Born on March 9, 1930, in Fort Worth, Texas, Ornette Coleman remains one of America's greatest living jazzmen. With musical influence steeped in R & B, Coleman began playing saxophone at an early age. His first recording appeared in 1958.
Coleman experimented with various musical styles over the decades--he even collaborated with Jerry Garcia, Pat Metheny, Roland Jackson, Don Cherry, Jimmy Garrison and the Grateful Dead.

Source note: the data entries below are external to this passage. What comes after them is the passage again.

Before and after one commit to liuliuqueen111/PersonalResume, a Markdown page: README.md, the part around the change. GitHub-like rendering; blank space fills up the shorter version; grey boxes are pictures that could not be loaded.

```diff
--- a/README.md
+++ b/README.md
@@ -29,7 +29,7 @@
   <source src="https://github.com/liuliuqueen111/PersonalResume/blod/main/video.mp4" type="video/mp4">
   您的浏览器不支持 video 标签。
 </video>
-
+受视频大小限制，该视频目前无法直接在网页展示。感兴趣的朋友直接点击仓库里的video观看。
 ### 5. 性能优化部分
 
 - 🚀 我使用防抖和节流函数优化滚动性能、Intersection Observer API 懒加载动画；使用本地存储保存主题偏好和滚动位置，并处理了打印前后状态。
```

This year Coleman won a Pulitzer Prize for Sound Grammar. Recorded in one night in Italy during October of 2005, Sound Grammar emerges as Coleman's first album in a decade. Coleman plays alto sax, violin, and trumpet. Denardo Coleman plays drums, while Greg Cohen and Tony Falanga handle double-bass duties. These musical components never stray far from a rhythmic blues foundation.

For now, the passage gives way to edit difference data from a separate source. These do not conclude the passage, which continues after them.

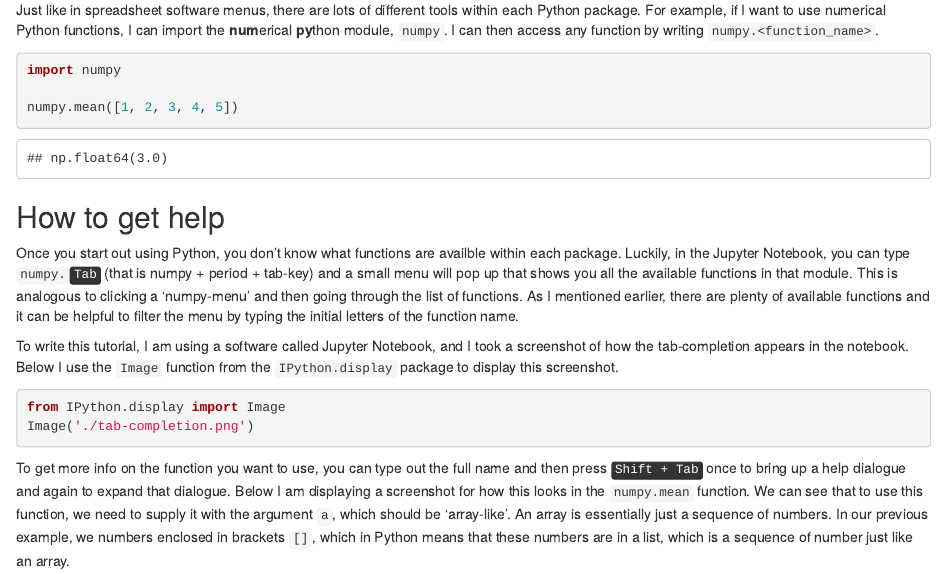
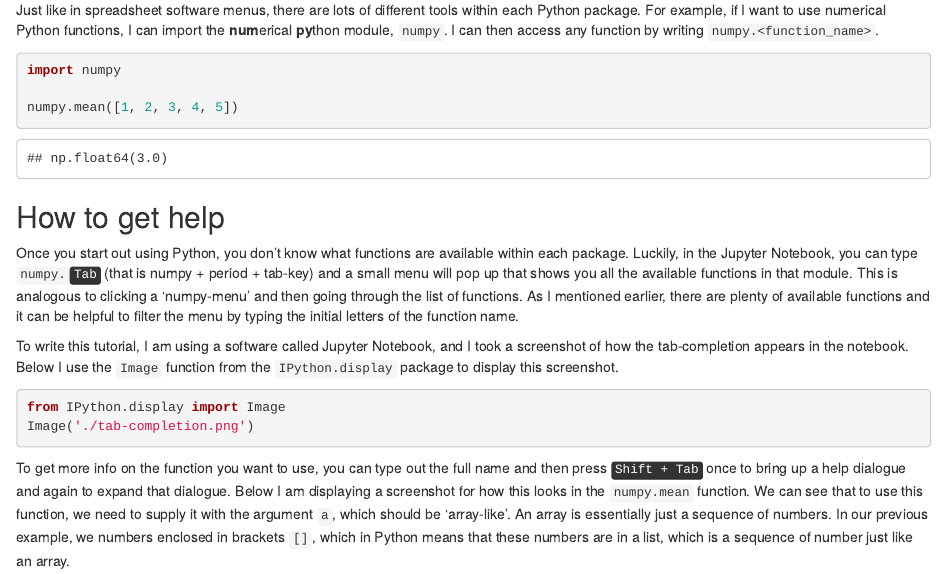
Before and after one commit to joelostblom/teaching-notebooks, an R Markdown document (from-spreadsheets-to-pandas/from-spreadsheets-to-pandas.Rmd): the page in a window 1100 px wide, from 3650 px down. Rendered offline with R 4.5, knitr and Pandoc, with nearby package versions; some code elsewhere in the file could not run offline.

Commit message:
Update from-spreadsheets-to-pandas.Rmd

```diff
--- a/from-spreadsheets-to-pandas/from-spreadsheets-to-pandas.Rmd
+++ b/from-spreadsheets-to-pandas/from-spreadsheets-to-pandas.Rmd
@@ -187,7 +187,7 @@ numpy.mean([1, 2, 3, 4, 5])
 
 ## How to get help <a class="anchor" id="how-to-get-help"></a>
 
-Once you start out using Python, you don't know what functions are availble within each package. Luckily, in the Jupyter Notebook, you can type `numpy.`<kbd>Tab</kbd> (that is numpy + period + tab-key) and a small menu will pop up that shows you all the available functions in that module. This is analogous to clicking a 'numpy-menu' and then going through the list of functions. As I mentioned earlier, there are plenty of available functions and it can be helpful to filter the menu by typing the initial letters of the function name.
+Once you start out using Python, you don't know what functions are available within each package. Luckily, in the Jupyter Notebook, you can type `numpy.`<kbd>Tab</kbd> (that is numpy + period + tab-key) and a small menu will pop up that shows you all the available functions in that module. This is analogous to clicking a 'numpy-menu' and then going through the list of functions. As I mentioned earlier, there are plenty of available functions and it can be helpful to filter the menu by typing the initial letters of the function name.
 
 To write this tutorial, I am using a software called Jupyter Notebook, and I took a screenshot of how the tab-completion appears in the notebook. Below I use the `Image` function from the `IPython.display` package to display this screenshot.
 
```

Sound Grammar peaked at #13 on Billboard's Top Jazz albums. This CD contains five new Coleman compositions as well as a few older tunes that prove Coleman's musical vitality over the last 50 years.
"Jordan" stands as a frenetic tune with a driving rhythm. "Sleep Talking" finds Coleman playing violin on slow, blue jazz tune that resembles rain falling in the streets. "Turnaround" conjures traces of John Coltrane. "Matador" is an up-beat tune serving as a musical backdrop to any deadly bullfight. "Waiting For You" evokes a deep rumbling on the bottom end...like some underwater Super 8 film music. "Call To Duty" remains an unrestrained song that fits the tenacious title.
Ornette Coleman's Sound Grammar proves why he's an American music legend.